The chambara, or samurai film, has much the same relationship to Japan as the Western does to the United States. Both are historical genres that allow artists in their respective countries of origin—or in other countries, in the case of the Italian “Spaghetti Western”—to create a rich body of modern folklore, explore issues pertaining to their national character and neuroses, and mine grand drama out of the clash between the individual and the community (or, in the case of the chambara, the clan.) Bringing together the swinging katanas and blazing six-shooters, Live by the Sword, Die by the Gun reveals the many shared affinities—and even shared plot elements—of two grand cinematic traditions born an ocean apart from one another.
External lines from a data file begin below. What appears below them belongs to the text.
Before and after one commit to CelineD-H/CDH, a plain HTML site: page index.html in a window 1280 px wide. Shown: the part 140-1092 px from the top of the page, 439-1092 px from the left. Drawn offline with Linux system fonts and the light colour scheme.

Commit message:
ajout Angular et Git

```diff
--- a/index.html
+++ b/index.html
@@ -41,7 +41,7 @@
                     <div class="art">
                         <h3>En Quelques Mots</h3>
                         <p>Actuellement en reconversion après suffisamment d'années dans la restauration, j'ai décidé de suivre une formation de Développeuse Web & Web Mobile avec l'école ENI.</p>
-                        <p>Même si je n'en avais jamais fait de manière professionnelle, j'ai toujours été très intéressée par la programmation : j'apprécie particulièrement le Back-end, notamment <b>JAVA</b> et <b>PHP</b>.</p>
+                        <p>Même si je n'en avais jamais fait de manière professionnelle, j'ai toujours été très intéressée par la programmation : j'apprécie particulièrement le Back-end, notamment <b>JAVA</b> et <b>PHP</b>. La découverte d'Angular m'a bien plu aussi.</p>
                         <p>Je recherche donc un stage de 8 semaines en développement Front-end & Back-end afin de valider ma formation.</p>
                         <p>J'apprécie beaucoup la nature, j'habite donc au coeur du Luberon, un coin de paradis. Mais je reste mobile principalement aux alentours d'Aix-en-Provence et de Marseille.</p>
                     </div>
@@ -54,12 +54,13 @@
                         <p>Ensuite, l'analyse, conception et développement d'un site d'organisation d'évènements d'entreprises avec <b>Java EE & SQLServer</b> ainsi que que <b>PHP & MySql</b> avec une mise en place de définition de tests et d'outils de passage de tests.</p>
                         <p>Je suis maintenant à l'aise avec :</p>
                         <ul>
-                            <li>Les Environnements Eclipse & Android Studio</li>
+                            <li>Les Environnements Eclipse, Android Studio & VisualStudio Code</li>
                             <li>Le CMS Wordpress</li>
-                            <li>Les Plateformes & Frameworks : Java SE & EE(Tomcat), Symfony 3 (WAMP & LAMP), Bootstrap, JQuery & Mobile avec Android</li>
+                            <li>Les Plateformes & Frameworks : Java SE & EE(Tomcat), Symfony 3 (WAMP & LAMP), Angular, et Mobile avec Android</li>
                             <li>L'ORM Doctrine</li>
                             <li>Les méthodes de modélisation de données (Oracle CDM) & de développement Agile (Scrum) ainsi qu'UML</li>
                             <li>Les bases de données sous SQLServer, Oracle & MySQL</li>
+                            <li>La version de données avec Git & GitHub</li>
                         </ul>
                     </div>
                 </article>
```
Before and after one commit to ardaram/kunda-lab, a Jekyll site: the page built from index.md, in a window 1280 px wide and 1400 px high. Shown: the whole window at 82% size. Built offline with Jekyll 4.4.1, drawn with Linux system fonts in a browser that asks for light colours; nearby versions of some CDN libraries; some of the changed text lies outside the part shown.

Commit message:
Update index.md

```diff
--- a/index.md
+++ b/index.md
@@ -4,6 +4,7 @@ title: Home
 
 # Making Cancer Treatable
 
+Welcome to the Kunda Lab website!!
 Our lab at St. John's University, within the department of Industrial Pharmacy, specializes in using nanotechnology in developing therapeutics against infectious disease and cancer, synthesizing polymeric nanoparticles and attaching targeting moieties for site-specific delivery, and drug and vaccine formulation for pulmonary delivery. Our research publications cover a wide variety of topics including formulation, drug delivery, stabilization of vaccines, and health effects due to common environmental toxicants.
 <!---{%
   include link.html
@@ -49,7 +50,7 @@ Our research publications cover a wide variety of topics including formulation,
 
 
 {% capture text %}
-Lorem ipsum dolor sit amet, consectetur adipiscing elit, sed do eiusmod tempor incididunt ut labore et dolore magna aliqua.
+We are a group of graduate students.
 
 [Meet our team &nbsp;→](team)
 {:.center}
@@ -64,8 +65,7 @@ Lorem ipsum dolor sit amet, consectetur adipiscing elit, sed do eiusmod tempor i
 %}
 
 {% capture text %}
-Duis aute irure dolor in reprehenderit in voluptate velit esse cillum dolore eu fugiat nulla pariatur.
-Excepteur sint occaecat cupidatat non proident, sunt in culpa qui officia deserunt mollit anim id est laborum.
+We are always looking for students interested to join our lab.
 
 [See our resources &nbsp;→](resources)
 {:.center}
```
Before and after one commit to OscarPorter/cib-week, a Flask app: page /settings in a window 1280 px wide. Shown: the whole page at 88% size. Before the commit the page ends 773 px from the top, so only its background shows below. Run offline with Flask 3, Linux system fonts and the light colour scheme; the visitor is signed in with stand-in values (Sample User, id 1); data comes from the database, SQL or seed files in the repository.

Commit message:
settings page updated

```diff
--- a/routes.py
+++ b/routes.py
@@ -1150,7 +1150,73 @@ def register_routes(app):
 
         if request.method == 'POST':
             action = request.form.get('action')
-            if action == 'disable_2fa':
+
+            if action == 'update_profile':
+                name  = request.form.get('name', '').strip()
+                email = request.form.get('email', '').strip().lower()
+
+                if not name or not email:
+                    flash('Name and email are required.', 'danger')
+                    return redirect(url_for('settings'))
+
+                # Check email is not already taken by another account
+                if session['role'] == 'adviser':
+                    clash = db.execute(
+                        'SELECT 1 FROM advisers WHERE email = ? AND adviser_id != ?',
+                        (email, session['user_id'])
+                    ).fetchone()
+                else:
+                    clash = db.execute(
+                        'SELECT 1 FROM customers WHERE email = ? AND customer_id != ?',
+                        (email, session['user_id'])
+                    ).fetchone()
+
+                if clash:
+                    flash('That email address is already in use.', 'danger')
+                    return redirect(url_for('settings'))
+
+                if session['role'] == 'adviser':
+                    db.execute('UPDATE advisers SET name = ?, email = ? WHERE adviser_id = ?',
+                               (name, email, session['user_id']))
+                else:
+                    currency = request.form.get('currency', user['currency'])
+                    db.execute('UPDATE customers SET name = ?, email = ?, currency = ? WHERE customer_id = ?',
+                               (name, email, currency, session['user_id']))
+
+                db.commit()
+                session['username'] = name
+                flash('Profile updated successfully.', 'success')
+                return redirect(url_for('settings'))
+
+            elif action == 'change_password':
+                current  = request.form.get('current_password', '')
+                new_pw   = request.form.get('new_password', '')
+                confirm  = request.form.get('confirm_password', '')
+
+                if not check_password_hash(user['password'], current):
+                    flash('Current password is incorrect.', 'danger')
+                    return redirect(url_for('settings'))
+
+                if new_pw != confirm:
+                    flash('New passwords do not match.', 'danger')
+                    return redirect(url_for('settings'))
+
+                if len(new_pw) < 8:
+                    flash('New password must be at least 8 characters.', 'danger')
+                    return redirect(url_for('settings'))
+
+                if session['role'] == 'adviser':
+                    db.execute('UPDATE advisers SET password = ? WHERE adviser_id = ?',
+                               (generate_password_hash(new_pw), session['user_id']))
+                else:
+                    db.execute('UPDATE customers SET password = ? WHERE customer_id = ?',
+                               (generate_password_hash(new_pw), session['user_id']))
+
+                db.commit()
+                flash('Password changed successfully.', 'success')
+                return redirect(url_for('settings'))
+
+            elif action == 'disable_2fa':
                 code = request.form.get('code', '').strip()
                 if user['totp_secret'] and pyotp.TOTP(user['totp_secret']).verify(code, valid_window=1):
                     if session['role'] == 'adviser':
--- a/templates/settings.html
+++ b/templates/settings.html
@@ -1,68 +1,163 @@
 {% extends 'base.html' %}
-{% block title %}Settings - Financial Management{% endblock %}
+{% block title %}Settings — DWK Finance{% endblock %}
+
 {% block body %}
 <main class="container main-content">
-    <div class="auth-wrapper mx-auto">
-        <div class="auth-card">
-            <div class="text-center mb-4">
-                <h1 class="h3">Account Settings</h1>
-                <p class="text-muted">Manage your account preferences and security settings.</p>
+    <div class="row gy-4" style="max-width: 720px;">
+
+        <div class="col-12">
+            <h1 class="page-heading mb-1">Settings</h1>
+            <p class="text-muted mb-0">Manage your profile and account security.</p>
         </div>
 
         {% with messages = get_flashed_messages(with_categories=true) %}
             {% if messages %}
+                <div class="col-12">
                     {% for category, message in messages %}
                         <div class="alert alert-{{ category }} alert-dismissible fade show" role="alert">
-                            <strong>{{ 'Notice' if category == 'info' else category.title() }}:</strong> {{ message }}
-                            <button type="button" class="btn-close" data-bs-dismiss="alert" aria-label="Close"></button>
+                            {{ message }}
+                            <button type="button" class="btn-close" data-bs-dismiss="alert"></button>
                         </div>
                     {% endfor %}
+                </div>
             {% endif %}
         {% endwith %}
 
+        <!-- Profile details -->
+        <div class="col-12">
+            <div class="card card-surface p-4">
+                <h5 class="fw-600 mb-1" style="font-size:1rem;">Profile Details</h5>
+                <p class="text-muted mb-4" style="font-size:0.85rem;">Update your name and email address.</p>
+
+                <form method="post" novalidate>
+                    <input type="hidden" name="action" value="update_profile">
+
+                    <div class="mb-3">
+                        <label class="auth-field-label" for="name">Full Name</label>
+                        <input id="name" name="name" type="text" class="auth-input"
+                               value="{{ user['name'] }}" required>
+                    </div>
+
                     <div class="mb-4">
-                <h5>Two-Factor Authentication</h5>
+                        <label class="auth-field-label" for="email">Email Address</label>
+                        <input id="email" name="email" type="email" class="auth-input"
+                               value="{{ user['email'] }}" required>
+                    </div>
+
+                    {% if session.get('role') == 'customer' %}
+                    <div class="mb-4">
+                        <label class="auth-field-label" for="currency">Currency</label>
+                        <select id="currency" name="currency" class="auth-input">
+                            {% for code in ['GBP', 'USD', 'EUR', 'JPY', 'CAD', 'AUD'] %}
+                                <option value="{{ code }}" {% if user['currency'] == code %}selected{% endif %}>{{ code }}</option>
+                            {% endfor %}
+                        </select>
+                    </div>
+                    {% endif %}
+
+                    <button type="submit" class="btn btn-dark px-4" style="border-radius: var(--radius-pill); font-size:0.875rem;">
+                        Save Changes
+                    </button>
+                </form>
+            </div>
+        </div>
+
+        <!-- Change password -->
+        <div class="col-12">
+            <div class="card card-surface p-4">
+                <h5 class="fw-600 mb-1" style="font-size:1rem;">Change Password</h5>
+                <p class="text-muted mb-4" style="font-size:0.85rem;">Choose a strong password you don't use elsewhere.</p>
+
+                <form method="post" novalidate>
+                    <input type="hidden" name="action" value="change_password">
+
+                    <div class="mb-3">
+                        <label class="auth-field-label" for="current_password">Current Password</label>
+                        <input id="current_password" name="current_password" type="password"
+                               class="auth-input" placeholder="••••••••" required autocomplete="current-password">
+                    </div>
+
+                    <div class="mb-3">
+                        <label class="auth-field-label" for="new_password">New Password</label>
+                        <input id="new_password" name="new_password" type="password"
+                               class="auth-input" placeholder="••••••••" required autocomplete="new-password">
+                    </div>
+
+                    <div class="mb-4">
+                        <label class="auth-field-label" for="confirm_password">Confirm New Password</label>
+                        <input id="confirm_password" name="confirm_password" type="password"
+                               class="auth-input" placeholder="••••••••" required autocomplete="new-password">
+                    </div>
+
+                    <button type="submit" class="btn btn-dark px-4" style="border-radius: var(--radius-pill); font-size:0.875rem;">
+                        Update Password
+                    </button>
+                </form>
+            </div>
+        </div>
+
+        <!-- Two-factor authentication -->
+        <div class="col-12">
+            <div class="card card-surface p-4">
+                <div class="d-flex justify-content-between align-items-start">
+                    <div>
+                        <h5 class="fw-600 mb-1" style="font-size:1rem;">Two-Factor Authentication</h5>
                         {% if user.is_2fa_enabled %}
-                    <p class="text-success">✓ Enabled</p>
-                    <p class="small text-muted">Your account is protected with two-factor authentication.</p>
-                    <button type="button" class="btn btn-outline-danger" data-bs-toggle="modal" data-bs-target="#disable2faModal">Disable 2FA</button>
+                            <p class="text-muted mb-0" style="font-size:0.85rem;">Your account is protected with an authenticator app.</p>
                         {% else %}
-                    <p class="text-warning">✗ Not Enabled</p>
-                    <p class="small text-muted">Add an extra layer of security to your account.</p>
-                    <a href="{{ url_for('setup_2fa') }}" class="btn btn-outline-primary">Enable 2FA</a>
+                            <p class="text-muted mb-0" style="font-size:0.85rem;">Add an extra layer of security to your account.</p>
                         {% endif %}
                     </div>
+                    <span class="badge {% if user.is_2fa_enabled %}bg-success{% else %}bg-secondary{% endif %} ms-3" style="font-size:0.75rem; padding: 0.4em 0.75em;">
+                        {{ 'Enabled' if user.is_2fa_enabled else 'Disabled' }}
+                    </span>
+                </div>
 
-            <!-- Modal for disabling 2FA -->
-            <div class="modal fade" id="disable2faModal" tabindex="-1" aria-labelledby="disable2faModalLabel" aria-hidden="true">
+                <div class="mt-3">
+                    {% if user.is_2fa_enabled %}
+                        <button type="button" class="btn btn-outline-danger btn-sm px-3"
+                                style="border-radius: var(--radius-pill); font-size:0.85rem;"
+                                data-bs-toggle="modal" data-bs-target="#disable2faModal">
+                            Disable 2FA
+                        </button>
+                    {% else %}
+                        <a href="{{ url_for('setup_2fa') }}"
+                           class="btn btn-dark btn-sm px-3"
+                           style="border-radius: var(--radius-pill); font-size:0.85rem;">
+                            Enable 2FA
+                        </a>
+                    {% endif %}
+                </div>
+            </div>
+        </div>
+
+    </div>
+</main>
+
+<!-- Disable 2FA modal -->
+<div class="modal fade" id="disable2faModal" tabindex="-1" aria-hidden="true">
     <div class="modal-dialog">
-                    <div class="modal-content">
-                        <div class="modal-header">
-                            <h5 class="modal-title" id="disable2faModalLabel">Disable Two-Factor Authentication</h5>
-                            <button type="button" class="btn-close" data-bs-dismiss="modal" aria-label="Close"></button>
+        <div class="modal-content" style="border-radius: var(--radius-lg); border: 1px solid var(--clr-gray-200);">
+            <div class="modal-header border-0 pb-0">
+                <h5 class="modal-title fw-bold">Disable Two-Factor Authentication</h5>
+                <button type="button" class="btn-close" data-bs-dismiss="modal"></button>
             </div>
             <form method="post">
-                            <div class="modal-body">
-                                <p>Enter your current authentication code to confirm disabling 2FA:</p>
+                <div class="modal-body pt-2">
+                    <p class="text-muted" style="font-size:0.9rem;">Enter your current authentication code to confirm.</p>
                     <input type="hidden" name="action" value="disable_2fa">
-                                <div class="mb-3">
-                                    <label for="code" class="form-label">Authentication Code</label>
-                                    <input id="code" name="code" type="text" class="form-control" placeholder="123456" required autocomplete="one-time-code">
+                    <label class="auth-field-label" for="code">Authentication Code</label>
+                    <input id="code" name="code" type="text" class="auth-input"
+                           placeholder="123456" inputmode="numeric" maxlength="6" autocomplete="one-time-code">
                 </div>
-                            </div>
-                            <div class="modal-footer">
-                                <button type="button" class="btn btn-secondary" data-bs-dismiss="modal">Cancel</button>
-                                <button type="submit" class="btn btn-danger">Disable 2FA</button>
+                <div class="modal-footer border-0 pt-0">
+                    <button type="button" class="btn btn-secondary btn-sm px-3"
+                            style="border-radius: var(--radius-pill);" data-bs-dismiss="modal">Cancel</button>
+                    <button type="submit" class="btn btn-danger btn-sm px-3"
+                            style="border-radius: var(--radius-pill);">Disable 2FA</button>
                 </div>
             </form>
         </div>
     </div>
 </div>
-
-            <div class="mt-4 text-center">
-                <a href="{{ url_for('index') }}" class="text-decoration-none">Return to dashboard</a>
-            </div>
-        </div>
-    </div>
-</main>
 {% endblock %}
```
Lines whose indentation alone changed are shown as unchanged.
Squaring off certified classics from both, this is one climactic showdown where everybody wins.

In Theater